LAUGHLIN — Another round of free COVID-19 testing will be available for Laughlin residents on Thursday.
Testing will be conducted under the direction of the Southern Nevada Health District from 9 a.m. to 2 p.m. at Laughlin Junior/Senior High School, 1900 Cougar Drive. Testing will be offered on a first-come, first-served basis. Participants are required to bring identification. Face coverings are mandatory.
“We are pleased to provide this additional opportunity for Clark County residents in Laughlin to get tested for COVID-19,” said Commissioner Michael Naft, whose district includes Laughlin. “It is important that as many people as possible, in all parts of our community, have access to testing so that we can continue to gather factual, science-based data.”
Eighteen positive cases of the novel coronavirus have been identified among Laughlin residents as of Monday, according to the Southern Nevada Health District website. No demographic information was available nor was there any indication of the severity of the local cases.
A testing blitz made up to 1,000 free tests available in Laughlin in May; 775 tests were administered and none returned positive.
At that time, there had been no confirmed cases in Laughlin.
For most people, the new coronavirus causes mild or moderate symptoms, such as fever and cough that clear up in two to three weeks.

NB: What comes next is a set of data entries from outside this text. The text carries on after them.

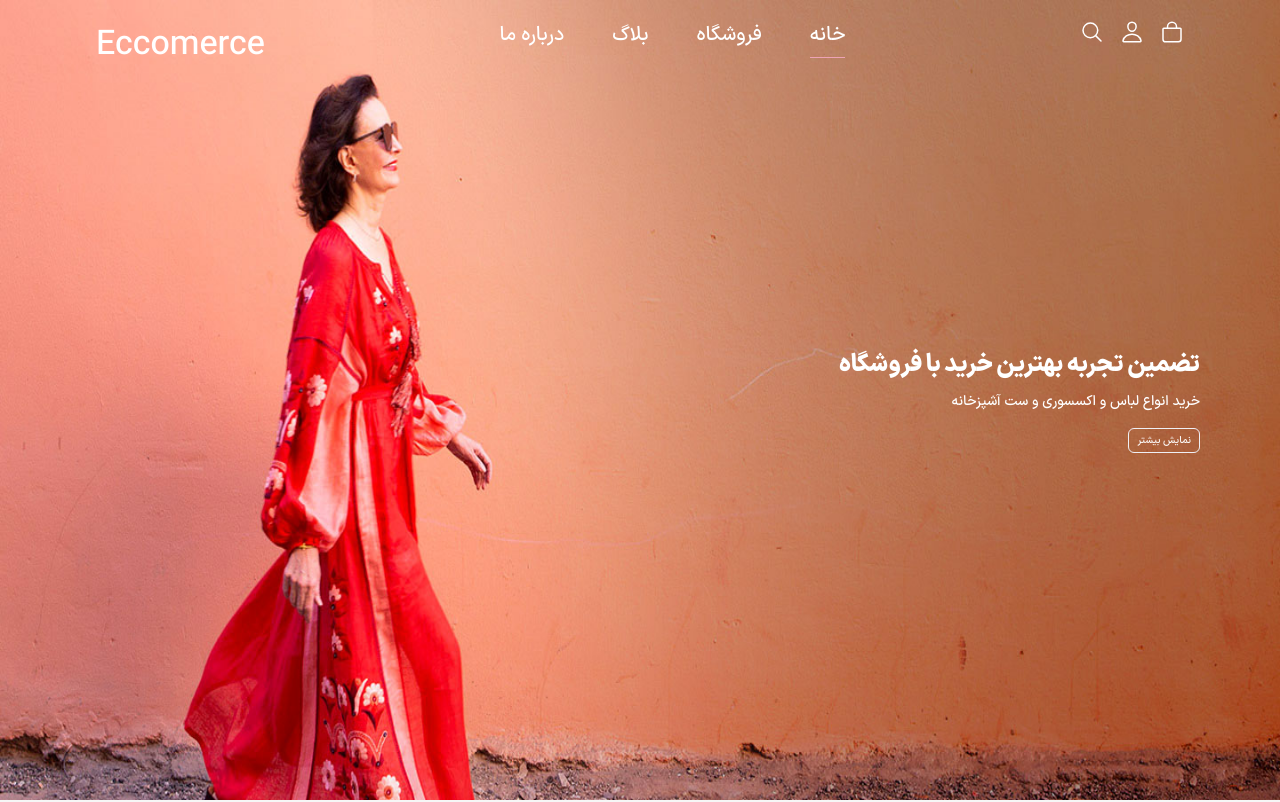
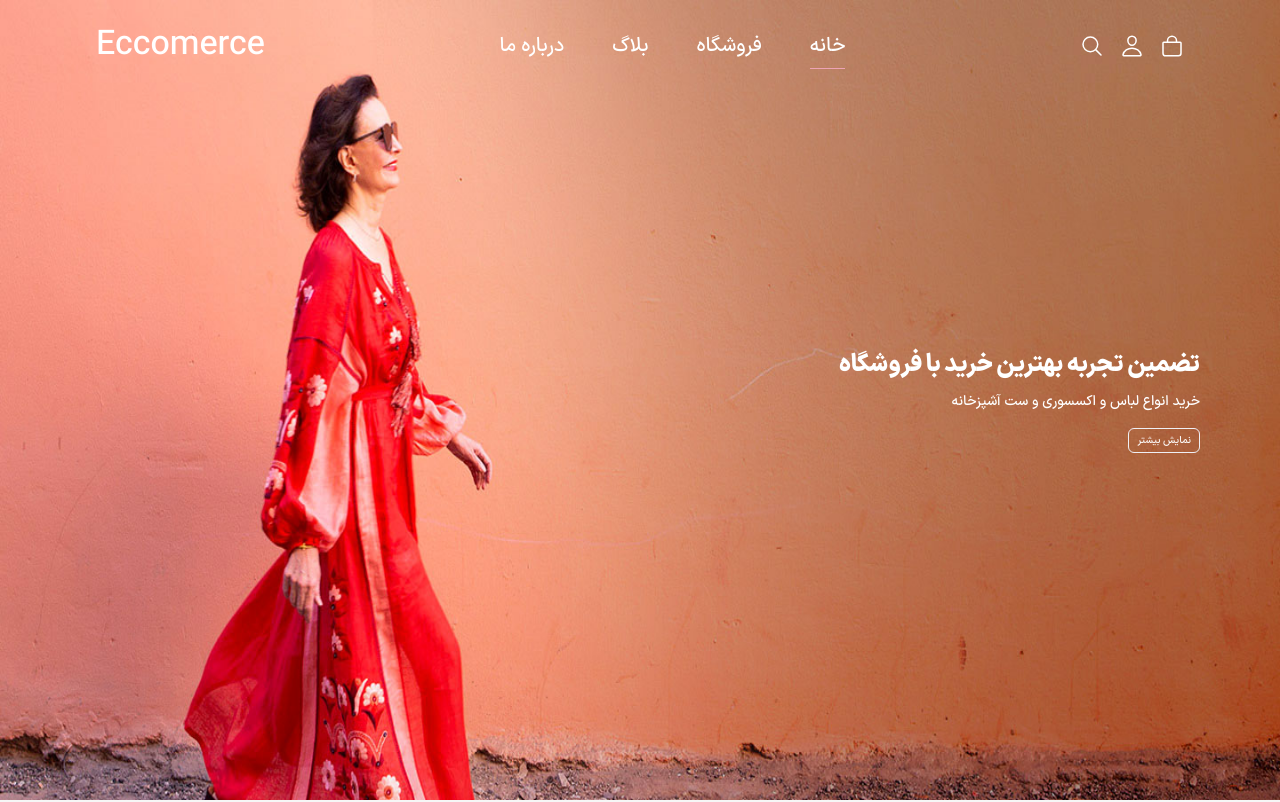
Before and after one commit to kouroshey/ecommerce, a React (Vite) app: page / in a window 1280 px wide. Shown: the top 802 px of the page. Built offline with nearby package versions, Linux system fonts and the light colour scheme; no server answers; the database is empty.

Commit message:
fix styling issues

```diff
--- a/src/components/partials/header/index.jsx
+++ b/src/components/partials/header/index.jsx
@@ -34,11 +34,11 @@ const Header = () => {
 
   return (
     <>
-      <header className={`${location.pathname === '/' && !isScrolling ? 'sm:absolute' : 'sticky'} top-0 w-full transition-all duration-1000 ease-out z-30`}>
+      <header className={`${location.pathname === '/' && !isScrolling ? 'sm:absolute' : 'sticky'} top-0 w-full transition-all duration-1000 ease-out z-30 flex`}>
         {width < breakPoints.sm ?
           <MobileHeader isScrolling={isScrolling} isHeaderNav={true} location={location.pathname} />
           :
-          <div className={`${width < breakPoints.lg ? 'px-12' : 'px-24'} ${location.pathname === '/' && !isScrolling ? 'bg-none' : 'bg-white'} w-full h-full flex justify-between items-start rounded-b-md py-5 transition-all ease-in-out`}>
+          <div className={`${width < breakPoints.lg ? 'px-12' : 'px-24'} ${location.pathname === '/' && !isScrolling ? 'bg-none' : 'bg-white'} w-full h-full flex justify-between items-start rounded-b-md py-5 transition-all ease-in-out items-center`}>
             {/* right section */}
             <section className="flex  justify-start"><NavIcons isScrolling={isScrolling} location={location.pathname} isHeaderNav={true} /></section>
             {/* center section */}
```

For some, especially older adults and people with existing health problems, it can cause more severe illness, including pneumonia and death. The vast majority of people recover.
Residents with general questions about COVID-19 can call the Southern Nevada Health District’s Information Phone Line at 702-759-INFO (4636), between the hours of 7 a.m. and 7 p.m.

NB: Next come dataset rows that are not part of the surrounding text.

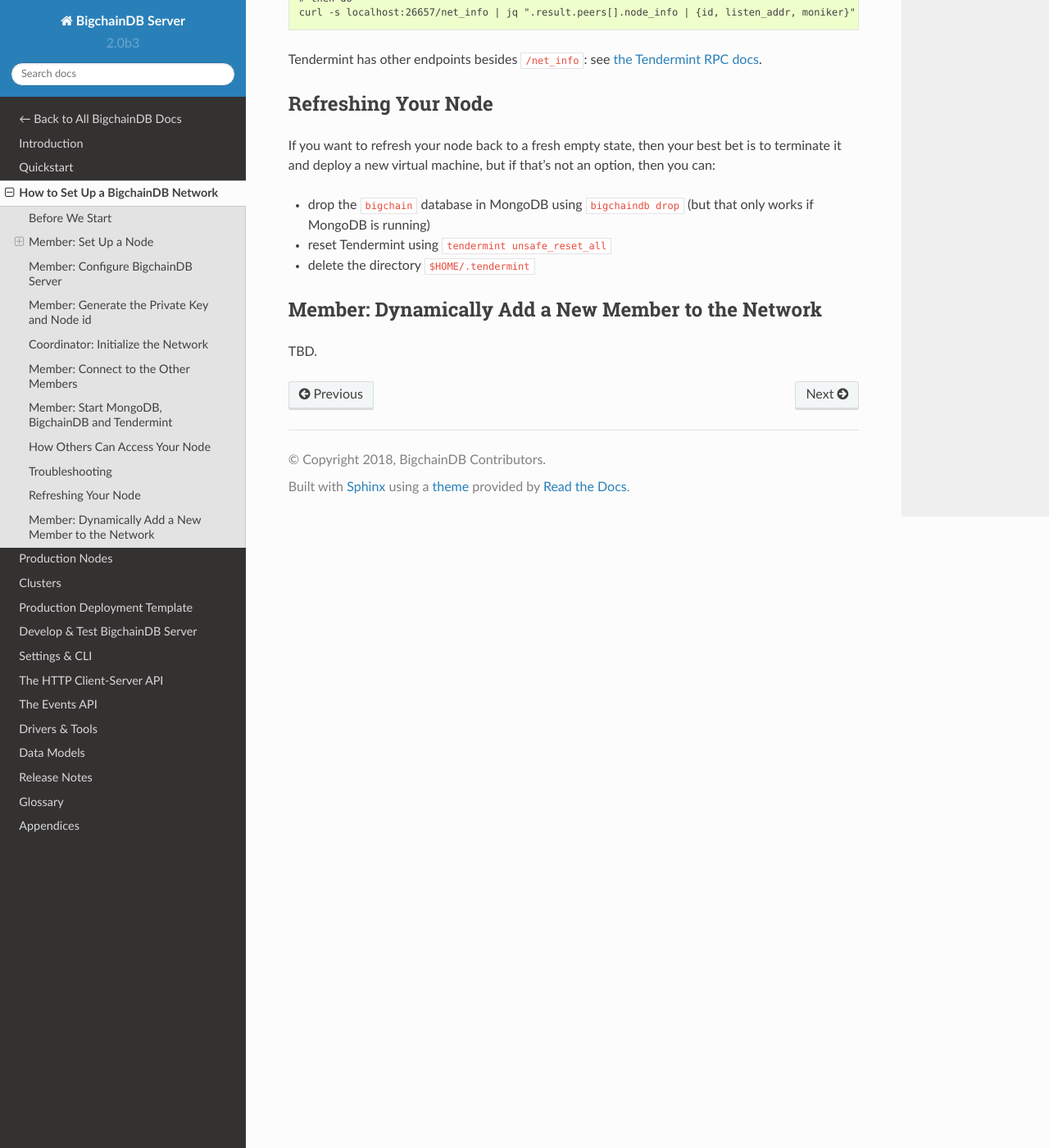
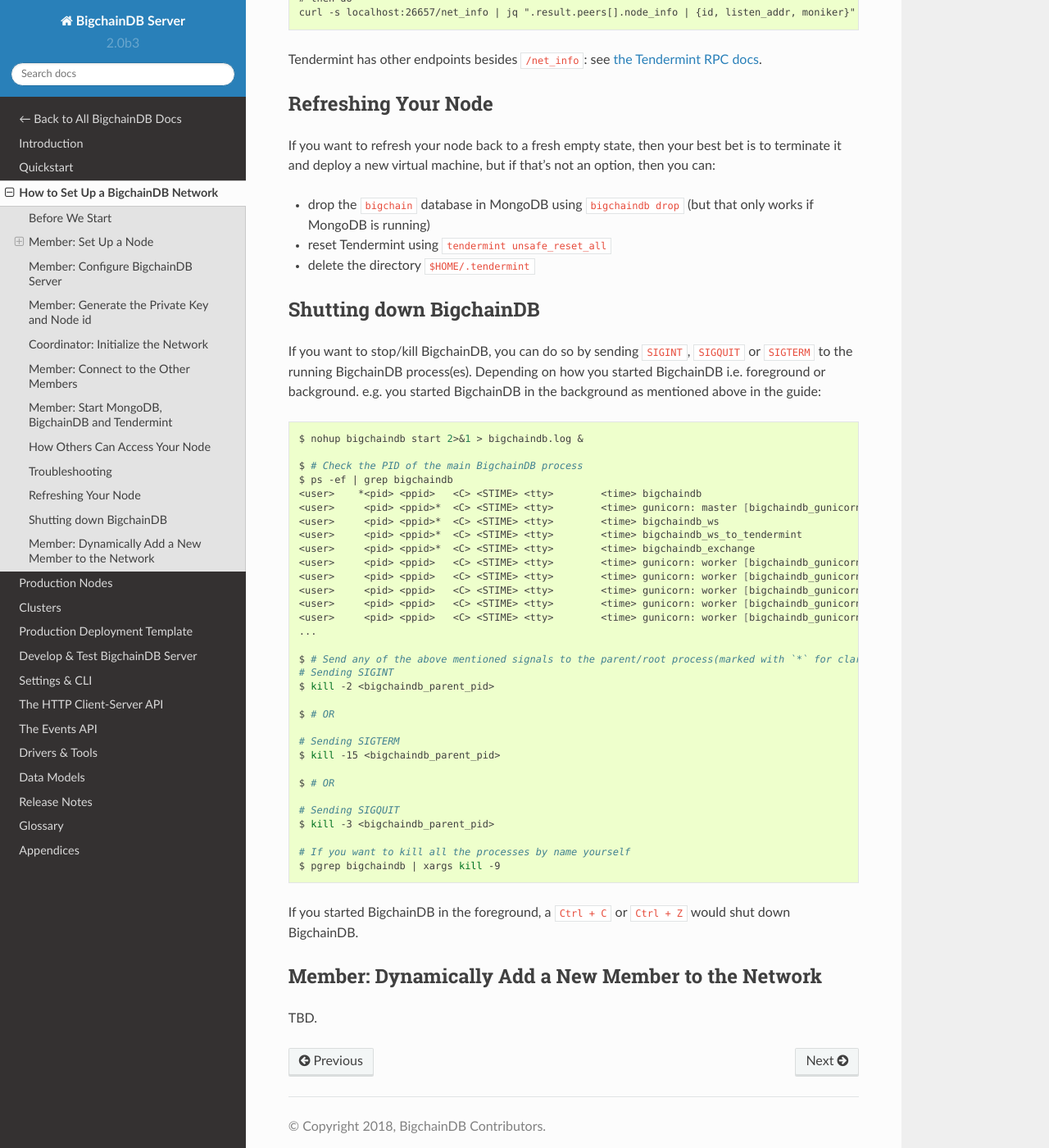
Before and after one commit to bigchaindb/bigchaindb, a Sphinx documentation site: the page built from docs/server/source/simple-network-setup.md, in a window 1280 px wide and 1400 px high, scrolled down 6921 px. Shown: the whole window at 82% size. Built offline with Sphinx 7.4.7 and the Read the Docs theme 2.0.0, drawn with Linux system fonts in a browser that asks for light colours.

Commit message:
Problem: Signals do not propagate to child BigchainDB processes (#2395).
Solution: Run child processes as daemons to make the signals propagate. Add a short shutdown description to the setup guide.

````diff
--- a/docs/server/source/simple-network-setup.md
+++ b/docs/server/source/simple-network-setup.md
@@ -265,6 +265,48 @@
 - reset Tendermint using `tendermint unsafe_reset_all`
 - delete the directory `$HOME/.tendermint`
 
+## Shutting down BigchainDB
+
+If you want to stop/kill BigchainDB, you can do so by sending `SIGINT`, `SIGQUIT` or `SIGTERM` to the running BigchainDB
+process(es). Depending on how you started BigchainDB i.e. foreground or background. e.g. you started BigchainDB in the background as mentioned above in the guide:
+
+```bash
+$ nohup bigchaindb start 2>&1 > bigchaindb.log &
+
+$ # Check the PID of the main BigchainDB process
+$ ps -ef | grep bigchaindb
+<user>    *<pid> <ppid>   <C> <STIME> <tty>        <time> bigchaindb
+<user>     <pid> <ppid>*  <C> <STIME> <tty>        <time> gunicorn: master [bigchaindb_gunicorn]
+<user>     <pid> <ppid>*  <C> <STIME> <tty>        <time> bigchaindb_ws
+<user>     <pid> <ppid>*  <C> <STIME> <tty>        <time> bigchaindb_ws_to_tendermint
+<user>     <pid> <ppid>*  <C> <STIME> <tty>        <time> bigchaindb_exchange
+<user>     <pid> <ppid>   <C> <STIME> <tty>        <time> gunicorn: worker [bigchaindb_gunicorn]
+<user>     <pid> <ppid>   <C> <STIME> <tty>        <time> gunicorn: worker [bigchaindb_gunicorn]
+<user>     <pid> <ppid>   <C> <STIME> <tty>        <time> gunicorn: worker [bigchaindb_gunicorn]
+<user>     <pid> <ppid>   <C> <STIME> <tty>        <time> gunicorn: worker [bigchaindb_gunicorn]
+<user>     <pid> <ppid>   <C> <STIME> <tty>        <time> gunicorn: worker [bigchaindb_gunicorn]
+...
+
+$ # Send any of the above mentioned signals to the parent/root process(marked with `*` for clarity)
+# Sending SIGINT
+$ kill -2 <bigchaindb_parent_pid>
+
+$ # OR
+
+# Sending SIGTERM
+$ kill -15 <bigchaindb_parent_pid>
+
+$ # OR
+
+# Sending SIGQUIT
+$ kill -3 <bigchaindb_parent_pid>
+
+# If you want to kill all the processes by name yourself
+$ pgrep bigchaindb | xargs kill -9
+```
+
+If you started BigchainDB in the foreground, a `Ctrl + C` or `Ctrl + Z` would shut down BigchainDB.
+
 ## Member: Dynamically Add a New Member to the Network
 
 TBD.
````
Also changed, not shown: 1 other file.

Recommended actions to limit the spread of the virus include:
Wear a face covering in public places and when around people from other households.
Wash your hands often.

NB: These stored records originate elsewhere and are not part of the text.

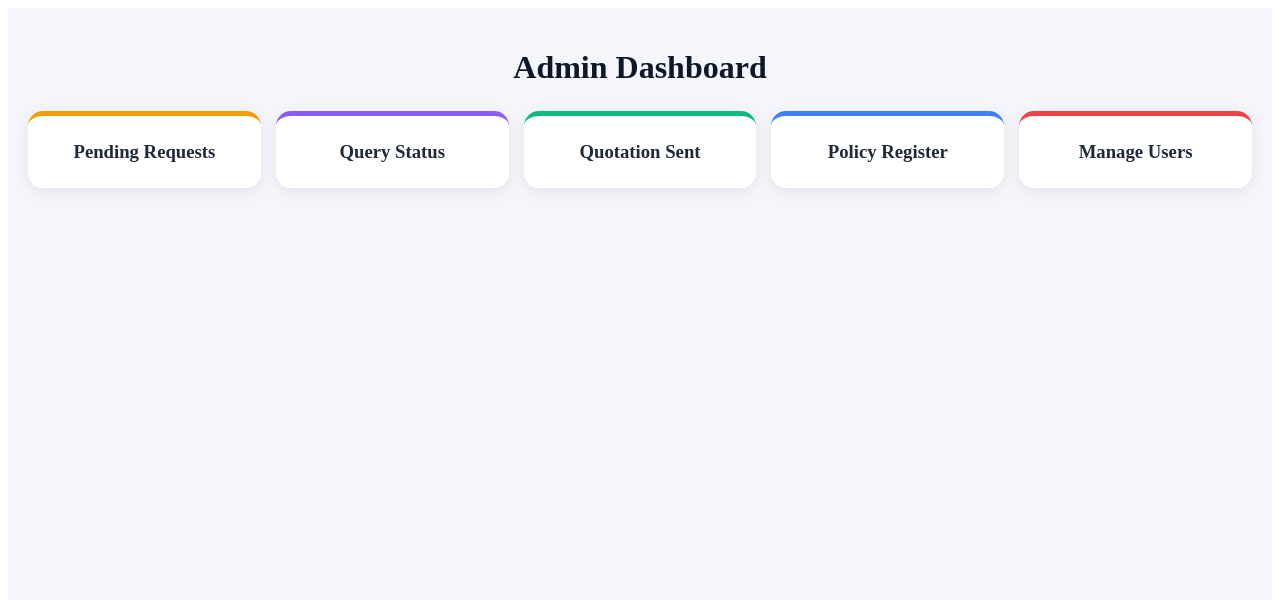
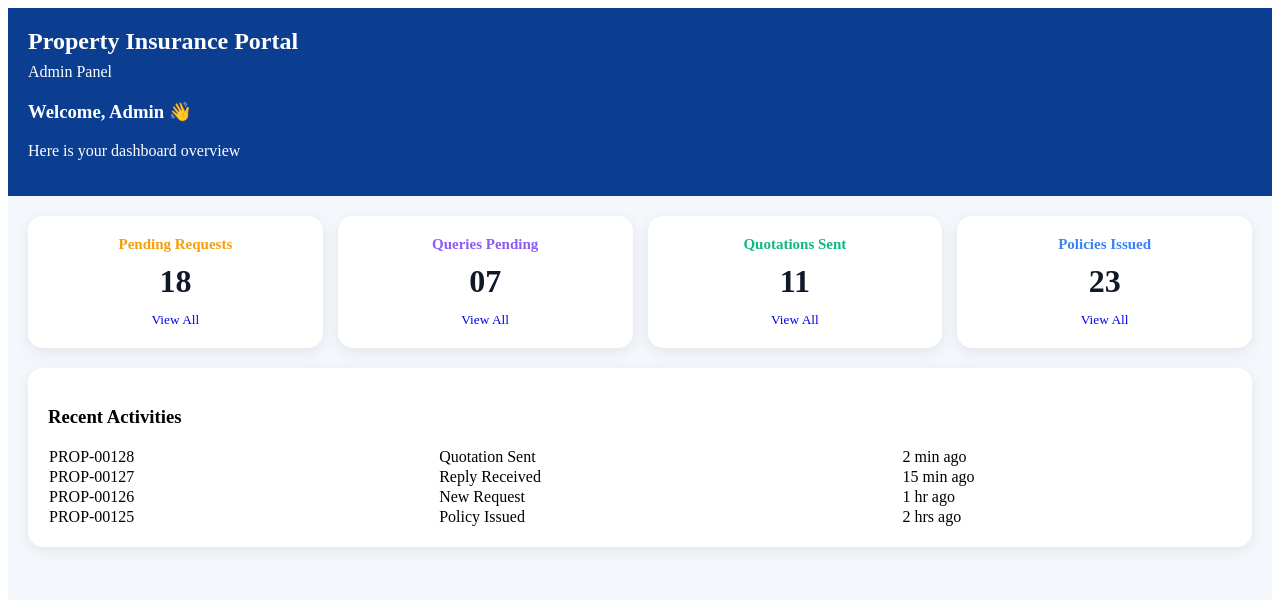
Before and after one commit to Arunsonly/property-insurance-portal, a Next.js app: page /admin/dashboard in a window 1280 px wide. Shown: the top 600 px of the page. Built offline with nearby package versions, Linux system fonts and the light colour scheme.

Commit message:
Update dashboard.js

```diff
--- a/pages/admin/dashboard.js
+++ b/pages/admin/dashboard.js
@@ -4,86 +4,143 @@ export default function AdminDashboard() {
   const cards = [
     {
       title: "Pending Requests",
+      count: "18",
       link: "/admin/pending-requests",
       color: "#f59e0b",
     },
     {
-      title: "Query Status",
+      title: "Queries Pending",
+      count: "07",
       link: "/admin/query-status",
       color: "#8b5cf6",
     },
     {
-      title: "Quotation Sent",
+      title: "Quotations Sent",
+      count: "11",
       link: "/admin/quotation-sent",
       color: "#10b981",
     },
     {
-      title: "Policy Register",
+      title: "Policies Issued",
+      count: "23",
       link: "/admin/policy-register",
       color: "#3b82f6",
-    },
-    {
-      title: "Manage Users",
-      link: "/admin/manage-users",
-      color: "#ef4444",
     },
   ];
 
   return (
-    <div
-      style={{
-        minHeight: "100vh",
-        background: "#f4f6fb",
-        padding: "20px",
-      }}
-    >
-      <h1
+    <div style={{ minHeight: "100vh", background: "#f4f7fc" }}>
+
+      <div
         style={{
-          textAlign: "center",
-          marginBottom: "25px",
-          color: "#0f172a",
+          background: "#0b3d91",
+          color: "#fff",
+          padding: "20px",
         }}
       >
-        Admin Dashboard
-      </h1>
+        <h2 style={{ margin: 0 }}>Property Insurance Portal</h2>
+        <p style={{ marginTop: "8px" }}>Admin Panel</p>
+
+        <h3 style={{ marginTop: "20px" }}>
+          Welcome, Admin 👋
+        </h3>
+
+        <p>Here is your dashboard overview</p>
+      </div>
 
       <div
         style={{
           display: "grid",
           gridTemplateColumns: "repeat(auto-fit,minmax(160px,1fr))",
           gap: "15px",
+          padding: "20px",
         }}
       >
         {cards.map((card, index) => (
           <Link
             key={index}
             href={card.link}
-            style={{
-              textDecoration: "none",
-            }}
+            style={{ textDecoration: "none" }}
           >
             <div
               style={{
                 background: "#fff",
                 borderRadius: "15px",
-                padding: "25px 15px",
+                padding: "20px",
                 textAlign: "center",
                 boxShadow: "0 4px 15px rgba(0,0,0,0.08)",
-                borderTop: `5px solid ${card.color}`,
               }}
             >
-              <h3
+              <div
                 style={{
-                  color: "#1e293b",
-                  margin: 0,
+                  color: card.color,
+                  fontWeight: "bold",
+                  fontSize: "15px",
                 }}
               >
                 {card.title}
-              </h3>
+              </div>
+
+              <h1
+                style={{
+                  margin: "10px 0",
+                  color: "#111827",
+                }}
+              >
+                {card.count}
+              </h1>
+
+              <small>View All</small>
             </div>
           </Link>
         ))}
       </div>
+
+      <div
+        style={{
+          background: "#fff",
+          margin: "0 20px 20px",
+          borderRadius: "15px",
+          padding: "20px",
+          boxShadow: "0 4px 15px rgba(0,0,0,0.08)",
+        }}
+      >
+        <h3>Recent Activities</h3>
+
+        <table
+          style={{
+            width: "100%",
+            borderCollapse: "collapse",
+          }}
+        >
+          <tbody>
+            <tr>
+              <td>PROP-00128</td>
+              <td>Quotation Sent</td>
+              <td>2 min ago</td>
+            </tr>
+
+            <tr>
+              <td>PROP-00127</td>
+              <td>Reply Received</td>
+              <td>15 min ago</td>
+            </tr>
+
+            <tr>
+              <td>PROP-00126</td>
+              <td>New Request</td>
+              <td>1 hr ago</td>
+            </tr>
+
+            <tr>
+              <td>PROP-00125</td>
+              <td>Policy Issued</td>
+              <td>2 hrs ago</td>
+            </tr>
+          </tbody>
+        </table>
+      </div>
+
     </div>
   );
 }
```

Clean and disinfect frequently touched items such as your cell phone, doorknobs and countertops.
Maintain at least 6 feet of social distancing per person for non-household members.
All vulnerable individuals should continue to shelter in place as much as possible. Those at high risk of exposure to COVID-19 as defined by CDC guidelines include people 65 and older and those with underlying health conditions such as lung disease, heart conditions and severe obesity.
Members of households with vulnerable residents should be aware that returning to work and other environments where distancing is not practical could carry the virus back home. Precautions should be taken to isolate vulnerable residents.
If tested positive for COVID-19, an individual must quarantine and stay home for two weeks. Contacts of individuals who test positive for the virus must stay home for two weeks or until a negative test result has been received.
For information about the community’s response to COVID-19, go to www.InItTogetherSNV.com.